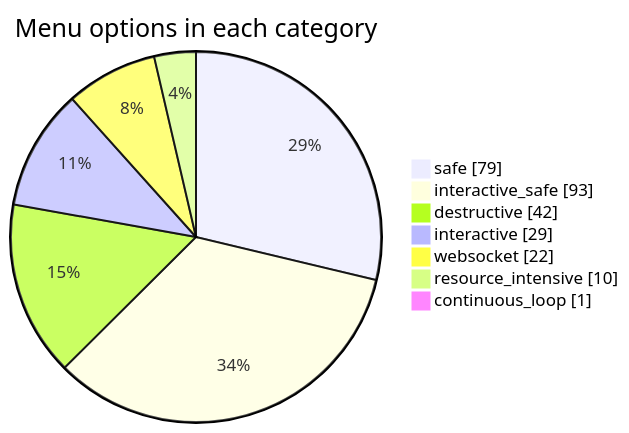
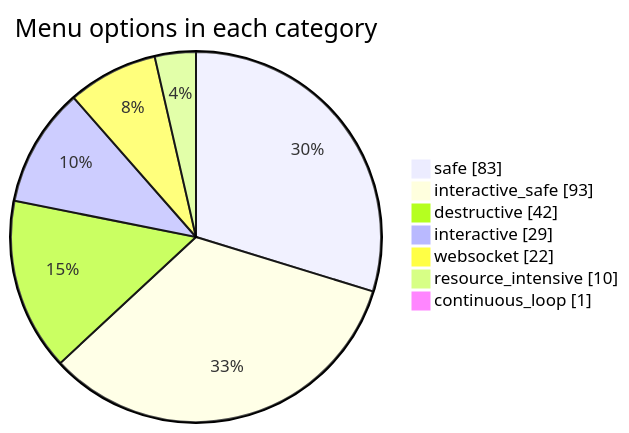
Before and after one commit to jmorrison-juniper/MistHelper: the third of 3 diagrams in documentation/menu-api/README.md, drawn with Mermaid. The commit also changed other lines of this file and 8 other files, not shown here.

````diff
--- a/documentation/menu-api/README.md
+++ b/documentation/menu-api/README.md
@@ -61,11 +61,11 @@
 ```mermaid
 pie showData
     title Menu options in each category
-    "safe" : 79
+    "safe" : 83
     "interactive_safe" : 93
     "destructive" : 42
     "interactive" : 29
     "websocket" : 22
     "resource_intensive" : 10
     "continuous_loop" : 1
 ```
````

## Brief
Reproduce every line of the listing above in which the string "documentation" appears.

## Reply
Before and after one commit to jmorrison-juniper/MistHelper: the third of 3 diagrams in documentation/menu-api/README.md, drawn with Mermaid. The commit also changed other lines of this file and 8 other files, not shown here.
--- a/documentation/menu-api/README.md
+++ b/documentation/menu-api/README.md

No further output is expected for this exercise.